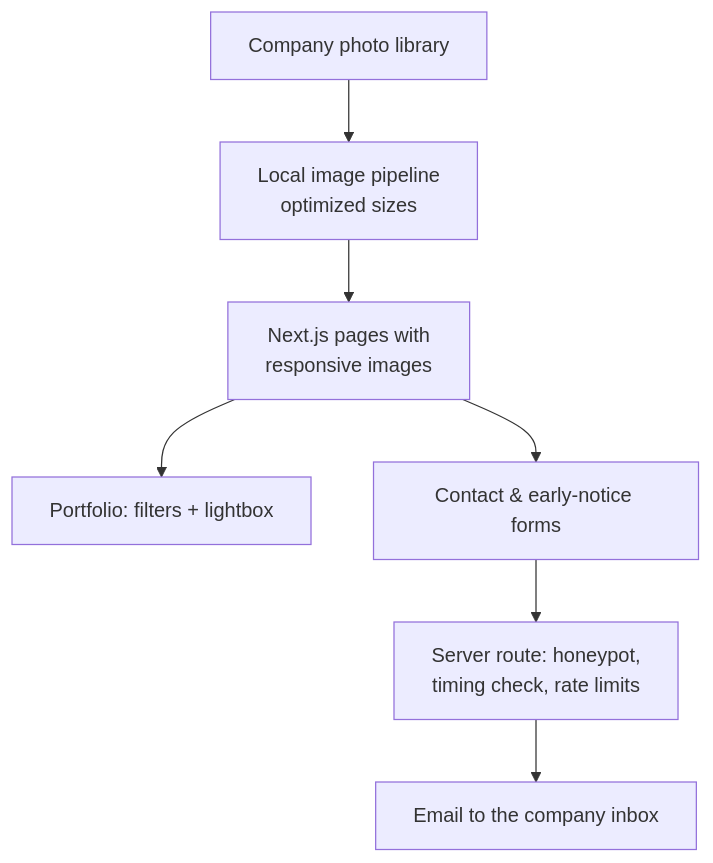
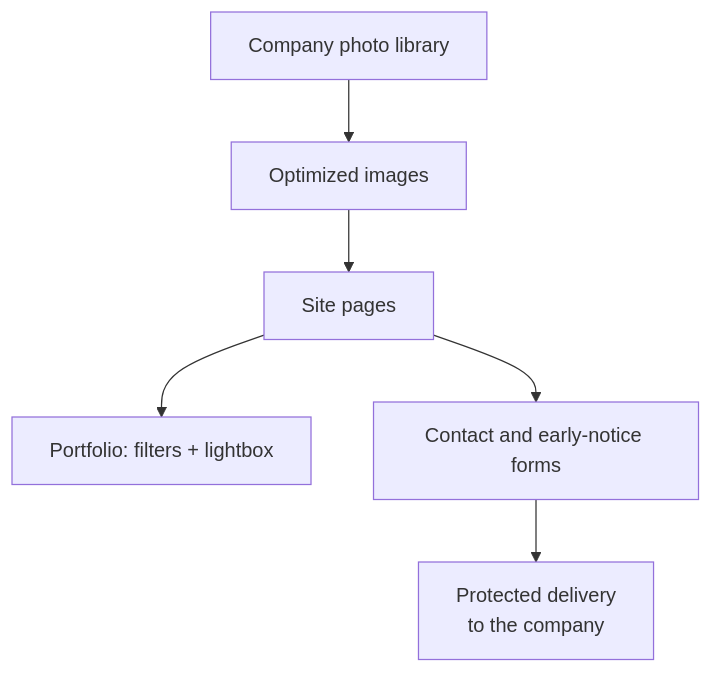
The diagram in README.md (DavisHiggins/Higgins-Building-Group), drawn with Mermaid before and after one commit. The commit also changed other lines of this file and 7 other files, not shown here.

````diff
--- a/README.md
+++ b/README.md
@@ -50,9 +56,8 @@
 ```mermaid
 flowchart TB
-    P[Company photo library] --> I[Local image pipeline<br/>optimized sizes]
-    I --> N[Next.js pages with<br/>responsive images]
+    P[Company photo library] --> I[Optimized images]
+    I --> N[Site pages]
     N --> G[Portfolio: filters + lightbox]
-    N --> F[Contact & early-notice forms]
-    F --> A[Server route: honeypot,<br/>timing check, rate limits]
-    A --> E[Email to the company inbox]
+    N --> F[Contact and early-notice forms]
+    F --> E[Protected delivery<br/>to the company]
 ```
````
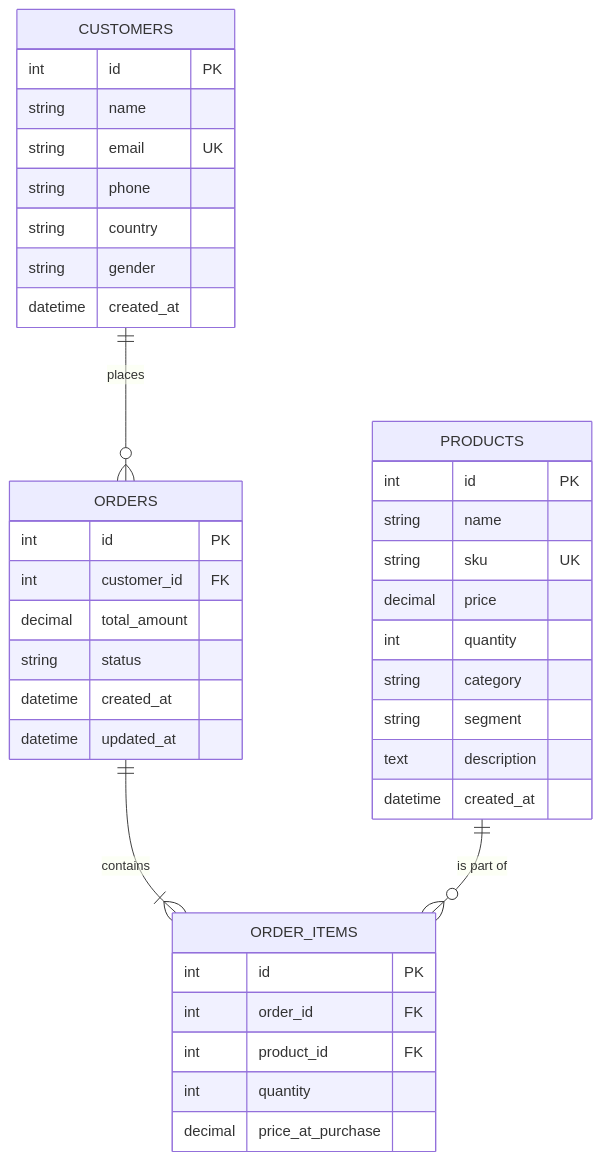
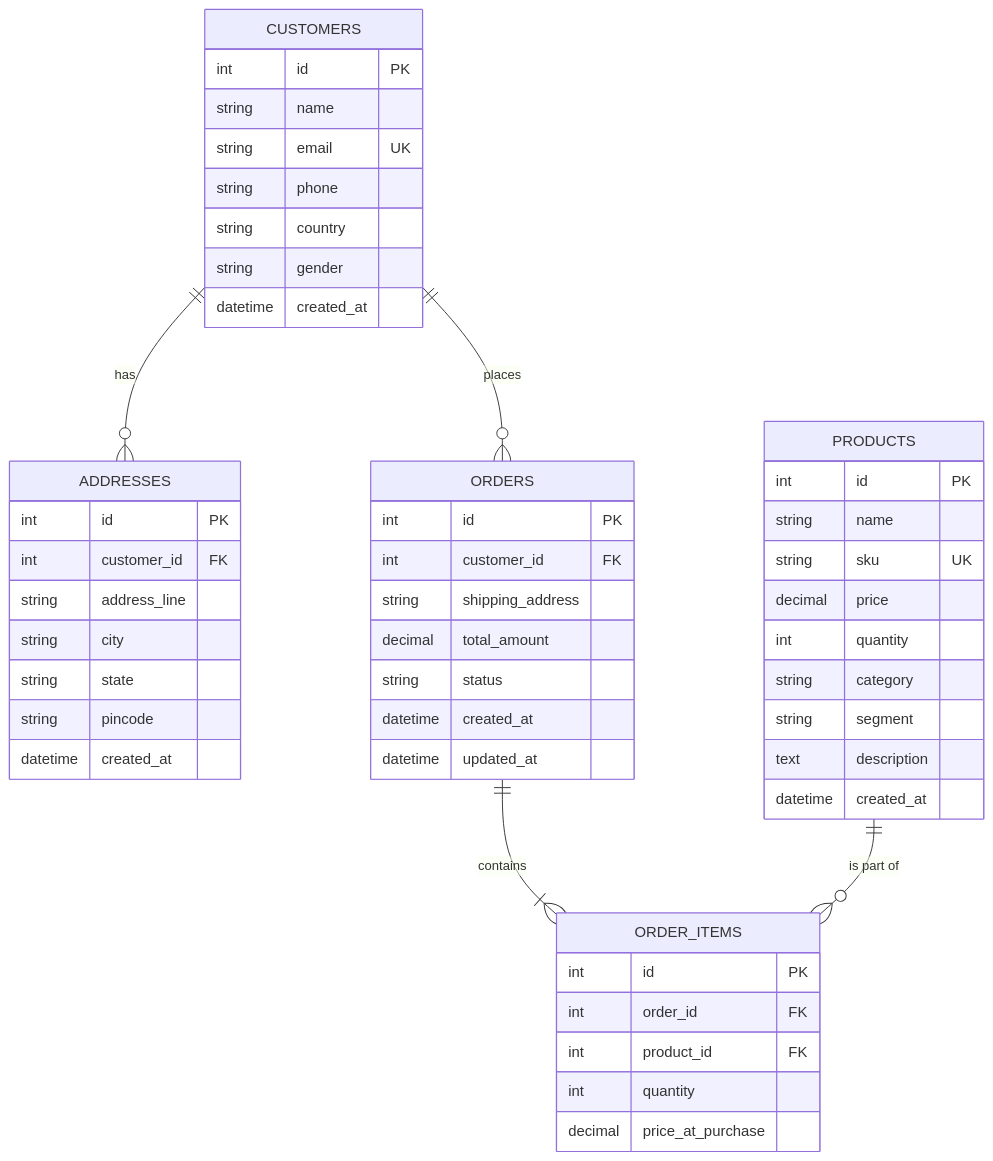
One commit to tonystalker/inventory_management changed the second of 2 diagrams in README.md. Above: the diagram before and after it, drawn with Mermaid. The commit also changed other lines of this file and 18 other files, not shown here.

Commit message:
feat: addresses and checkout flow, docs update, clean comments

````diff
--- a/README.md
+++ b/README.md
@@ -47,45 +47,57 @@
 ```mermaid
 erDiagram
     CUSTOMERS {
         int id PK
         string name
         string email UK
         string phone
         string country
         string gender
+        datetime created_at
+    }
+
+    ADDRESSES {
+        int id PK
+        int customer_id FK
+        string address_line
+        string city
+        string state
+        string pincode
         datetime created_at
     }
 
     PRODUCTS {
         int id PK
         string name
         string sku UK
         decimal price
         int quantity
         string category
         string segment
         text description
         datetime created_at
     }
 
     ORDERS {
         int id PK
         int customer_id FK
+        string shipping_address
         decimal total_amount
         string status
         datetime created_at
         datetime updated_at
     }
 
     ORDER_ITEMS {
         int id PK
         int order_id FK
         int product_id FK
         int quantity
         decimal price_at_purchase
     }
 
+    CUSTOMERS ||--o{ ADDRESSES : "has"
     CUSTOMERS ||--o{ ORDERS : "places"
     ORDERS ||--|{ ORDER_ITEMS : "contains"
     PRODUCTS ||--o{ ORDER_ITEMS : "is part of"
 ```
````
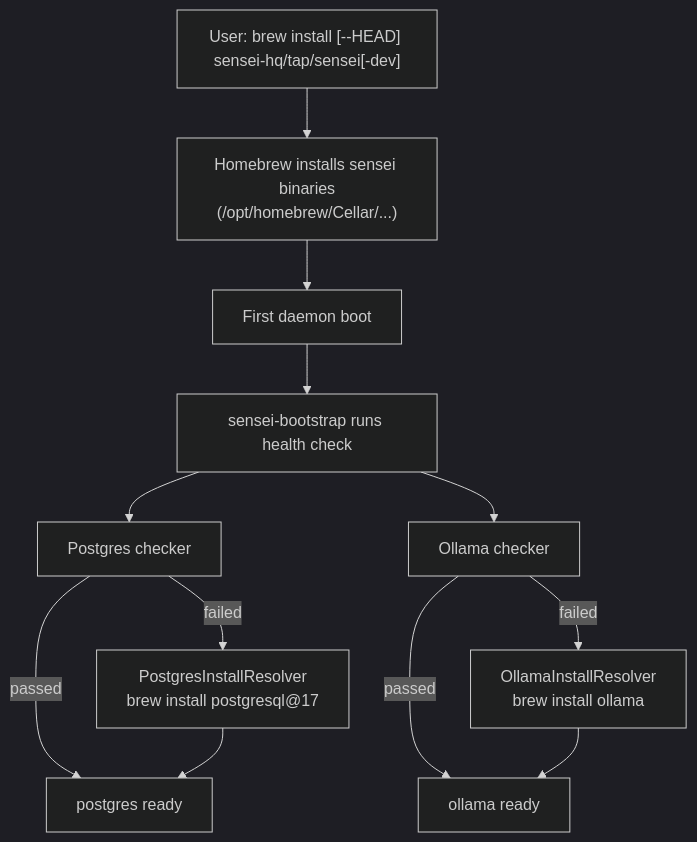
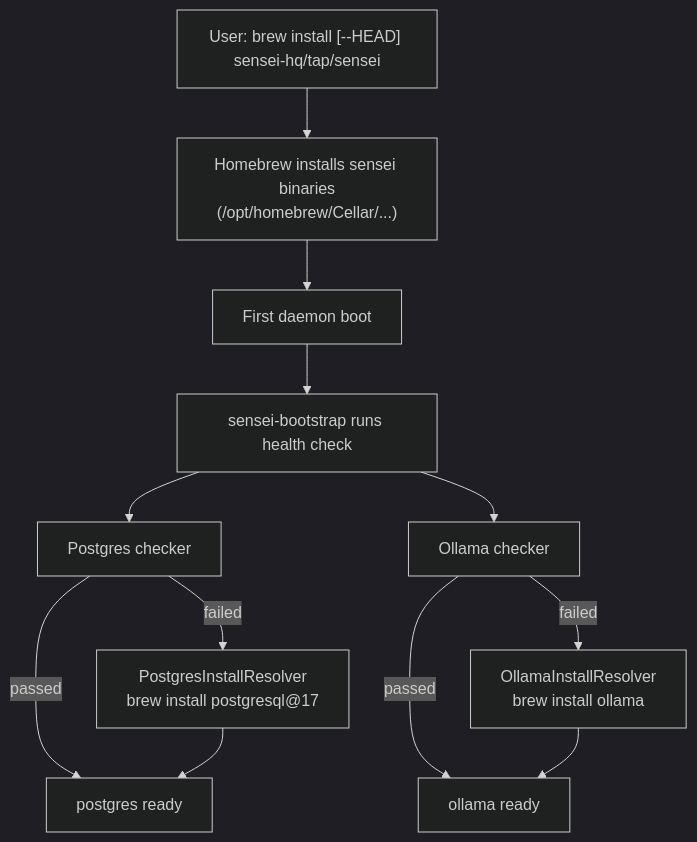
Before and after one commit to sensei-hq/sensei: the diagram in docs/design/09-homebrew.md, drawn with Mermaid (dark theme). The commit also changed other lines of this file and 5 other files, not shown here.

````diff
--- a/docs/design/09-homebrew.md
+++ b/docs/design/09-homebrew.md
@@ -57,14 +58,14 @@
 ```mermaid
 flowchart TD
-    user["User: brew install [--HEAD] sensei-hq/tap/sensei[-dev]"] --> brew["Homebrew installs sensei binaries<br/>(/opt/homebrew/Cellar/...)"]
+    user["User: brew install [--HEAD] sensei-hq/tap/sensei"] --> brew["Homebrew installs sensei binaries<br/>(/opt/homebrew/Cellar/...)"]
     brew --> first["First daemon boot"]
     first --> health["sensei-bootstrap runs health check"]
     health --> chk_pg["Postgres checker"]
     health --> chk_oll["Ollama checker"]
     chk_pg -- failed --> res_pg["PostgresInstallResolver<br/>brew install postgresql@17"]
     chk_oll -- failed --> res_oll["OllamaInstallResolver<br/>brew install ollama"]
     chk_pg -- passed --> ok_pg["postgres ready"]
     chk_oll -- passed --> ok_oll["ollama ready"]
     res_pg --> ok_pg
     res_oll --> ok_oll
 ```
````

■ PROBLEM TO WORK ON
All of the records need to be reproduced exactly, with each picture omitted.

■ RESPONSE AREA
The diagram in README.md (DavisHiggins/Higgins-Building-Group), drawn with Mermaid before and after one commit. The commit also changed other lines of this file and 7 other files, not shown here.

````diff
--- a/README.md
+++ b/README.md
@@ -50,9 +56,8 @@
 ```mermaid
 flowchart TB
-    P[Company photo library] --> I[Local image pipeline<br/>optimized sizes]
-    I --> N[Next.js pages with<br/>responsive images]
+    P[Company photo library] --> I[Optimized images]
+    I --> N[Site pages]
     N --> G[Portfolio: filters + lightbox]
-    N --> F[Contact & early-notice forms]
-    F --> A[Server route: honeypot,<br/>timing check, rate limits]
-    A --> E[Email to the company inbox]
+    N --> F[Contact and early-notice forms]
+    F --> E[Protected delivery<br/>to the company]
 ```
````
One commit to tonystalker/inventory_management changed the second of 2 diagrams in README.md. Above: the diagram before and after it, drawn with Mermaid. The commit also changed other lines of this file and 18 other files, not shown here.

Commit message:
feat: addresses and checkout flow, docs update, clean comments

````diff
--- a/README.md
+++ b/README.md
@@ -47,45 +47,57 @@
 ```mermaid
 erDiagram
     CUSTOMERS {
         int id PK
         string name
         string email UK
         string phone
         string country
         string gender
+        datetime created_at
+    }
+
+    ADDRESSES {
+        int id PK
+        int customer_id FK
+        string address_line
+        string city
+        string state
+        string pincode
         datetime created_at
     }
 
     PRODUCTS {
         int id PK
         string name
         string sku UK
         decimal price
         int quantity
         string category
         string segment
         text description
         datetime created_at
     }
 
     ORDERS {
         int id PK
         int customer_id FK
+        string shipping_address
         decimal total_amount
         string status
         datetime created_at
         datetime updated_at
     }
 
     ORDER_ITEMS {
         int id PK
         int order_id FK
         int product_id FK
         int quantity
         decimal price_at_purchase
     }
 
+    CUSTOMERS ||--o{ ADDRESSES : "has"
     CUSTOMERS ||--o{ ORDERS : "places"
     ORDERS ||--|{ ORDER_ITEMS : "contains"
     PRODUCTS ||--o{ ORDER_ITEMS : "is part of"
 ```
````
Before and after one commit to sensei-hq/sensei: the diagram in docs/design/09-homebrew.md, drawn with Mermaid (dark theme). The commit also changed other lines of this file and 5 other files, not shown here.

````diff
--- a/docs/design/09-homebrew.md
+++ b/docs/design/09-homebrew.md
@@ -57,14 +58,14 @@
 ```mermaid
 flowchart TD
-    user["User: brew install [--HEAD] sensei-hq/tap/sensei[-dev]"] --> brew["Homebrew installs sensei binaries<br/>(/opt/homebrew/Cellar/...)"]
+    user["User: brew install [--HEAD] sensei-hq/tap/sensei"] --> brew["Homebrew installs sensei binaries<br/>(/opt/homebrew/Cellar/...)"]
     brew --> first["First daemon boot"]
     first --> health["sensei-bootstrap runs health check"]
     health --> chk_pg["Postgres checker"]
     health --> chk_oll["Ollama checker"]
     chk_pg -- failed --> res_pg["PostgresInstallResolver<br/>brew install postgresql@17"]
     chk_oll -- failed --> res_oll["OllamaInstallResolver<br/>brew install ollama"]
     chk_pg -- passed --> ok_pg["postgres ready"]
     chk_oll -- passed --> ok_oll["ollama ready"]
     res_pg --> ok_pg
     res_oll --> ok_oll
 ```
````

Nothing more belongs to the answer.